**Listed entries:**
↓
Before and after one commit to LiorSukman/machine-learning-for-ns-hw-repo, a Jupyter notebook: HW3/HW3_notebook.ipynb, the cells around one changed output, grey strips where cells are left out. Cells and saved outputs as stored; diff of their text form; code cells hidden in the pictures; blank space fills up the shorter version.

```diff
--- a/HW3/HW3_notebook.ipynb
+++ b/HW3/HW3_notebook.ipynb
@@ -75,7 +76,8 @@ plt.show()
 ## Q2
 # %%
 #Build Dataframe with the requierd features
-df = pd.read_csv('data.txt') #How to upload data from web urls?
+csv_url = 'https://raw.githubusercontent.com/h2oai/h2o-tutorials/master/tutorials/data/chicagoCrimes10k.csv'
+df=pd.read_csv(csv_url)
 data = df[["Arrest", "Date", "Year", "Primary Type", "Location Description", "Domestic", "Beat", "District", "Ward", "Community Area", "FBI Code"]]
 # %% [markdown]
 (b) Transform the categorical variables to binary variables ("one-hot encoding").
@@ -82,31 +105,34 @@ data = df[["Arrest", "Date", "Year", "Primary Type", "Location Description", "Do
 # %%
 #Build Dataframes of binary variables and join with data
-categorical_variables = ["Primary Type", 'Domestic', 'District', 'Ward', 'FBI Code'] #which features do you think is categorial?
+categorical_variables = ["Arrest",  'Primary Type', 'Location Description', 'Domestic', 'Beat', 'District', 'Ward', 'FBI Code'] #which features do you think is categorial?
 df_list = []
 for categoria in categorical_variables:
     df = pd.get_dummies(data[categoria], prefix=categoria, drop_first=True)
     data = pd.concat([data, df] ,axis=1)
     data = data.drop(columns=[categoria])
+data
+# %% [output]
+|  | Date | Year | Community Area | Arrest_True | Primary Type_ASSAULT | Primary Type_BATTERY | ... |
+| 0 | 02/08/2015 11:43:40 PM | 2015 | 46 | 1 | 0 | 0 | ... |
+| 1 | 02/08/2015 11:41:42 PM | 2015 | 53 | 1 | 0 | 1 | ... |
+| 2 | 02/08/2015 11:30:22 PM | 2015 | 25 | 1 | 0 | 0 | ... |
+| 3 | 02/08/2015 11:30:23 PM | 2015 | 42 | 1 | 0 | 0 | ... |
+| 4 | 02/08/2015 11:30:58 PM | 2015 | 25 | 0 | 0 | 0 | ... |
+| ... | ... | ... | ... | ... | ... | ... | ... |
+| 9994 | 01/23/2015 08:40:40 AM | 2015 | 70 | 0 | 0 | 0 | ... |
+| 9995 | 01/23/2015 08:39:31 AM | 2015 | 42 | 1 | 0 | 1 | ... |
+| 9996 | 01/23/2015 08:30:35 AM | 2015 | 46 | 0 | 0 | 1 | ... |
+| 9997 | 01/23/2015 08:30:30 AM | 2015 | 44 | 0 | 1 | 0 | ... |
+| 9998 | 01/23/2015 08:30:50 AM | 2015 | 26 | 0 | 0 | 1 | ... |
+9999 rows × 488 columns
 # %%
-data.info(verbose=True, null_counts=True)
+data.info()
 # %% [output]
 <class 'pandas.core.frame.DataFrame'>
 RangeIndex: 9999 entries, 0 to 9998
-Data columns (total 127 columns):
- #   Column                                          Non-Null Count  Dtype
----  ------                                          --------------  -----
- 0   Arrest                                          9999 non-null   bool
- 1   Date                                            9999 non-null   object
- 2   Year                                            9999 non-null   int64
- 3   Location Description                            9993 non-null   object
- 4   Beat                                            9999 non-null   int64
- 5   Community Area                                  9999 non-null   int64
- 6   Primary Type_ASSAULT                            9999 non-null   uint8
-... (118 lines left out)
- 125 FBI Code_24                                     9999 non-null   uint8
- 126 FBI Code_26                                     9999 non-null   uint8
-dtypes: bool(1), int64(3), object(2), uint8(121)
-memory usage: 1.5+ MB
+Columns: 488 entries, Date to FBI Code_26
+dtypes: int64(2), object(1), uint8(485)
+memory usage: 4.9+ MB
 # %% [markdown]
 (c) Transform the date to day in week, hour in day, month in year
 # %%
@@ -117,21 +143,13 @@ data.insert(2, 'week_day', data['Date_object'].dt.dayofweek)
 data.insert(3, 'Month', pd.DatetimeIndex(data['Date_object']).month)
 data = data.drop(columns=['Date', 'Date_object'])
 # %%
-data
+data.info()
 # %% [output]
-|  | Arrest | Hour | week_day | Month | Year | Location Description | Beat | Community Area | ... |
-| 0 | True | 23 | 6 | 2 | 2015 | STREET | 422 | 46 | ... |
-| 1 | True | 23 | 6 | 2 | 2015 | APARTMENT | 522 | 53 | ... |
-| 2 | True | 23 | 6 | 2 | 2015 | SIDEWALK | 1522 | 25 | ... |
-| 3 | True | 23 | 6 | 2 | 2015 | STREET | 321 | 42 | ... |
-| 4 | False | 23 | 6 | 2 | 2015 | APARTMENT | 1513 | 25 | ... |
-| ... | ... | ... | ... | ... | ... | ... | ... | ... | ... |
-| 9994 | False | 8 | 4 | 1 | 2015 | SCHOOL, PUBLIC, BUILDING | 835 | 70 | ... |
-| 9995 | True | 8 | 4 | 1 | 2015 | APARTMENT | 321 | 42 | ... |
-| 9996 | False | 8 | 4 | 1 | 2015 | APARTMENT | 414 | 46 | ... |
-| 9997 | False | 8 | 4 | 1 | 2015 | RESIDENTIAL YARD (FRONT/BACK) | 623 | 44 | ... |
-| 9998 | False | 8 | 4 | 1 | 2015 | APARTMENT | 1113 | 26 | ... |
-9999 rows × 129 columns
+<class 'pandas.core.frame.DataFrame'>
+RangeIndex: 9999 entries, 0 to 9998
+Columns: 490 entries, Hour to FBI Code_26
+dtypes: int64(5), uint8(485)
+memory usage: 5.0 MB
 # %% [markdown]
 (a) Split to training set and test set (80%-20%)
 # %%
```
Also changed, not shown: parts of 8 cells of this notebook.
↑
**About this task:**
State only the number of lines in these entries that contain "cells".

**Your response:**
2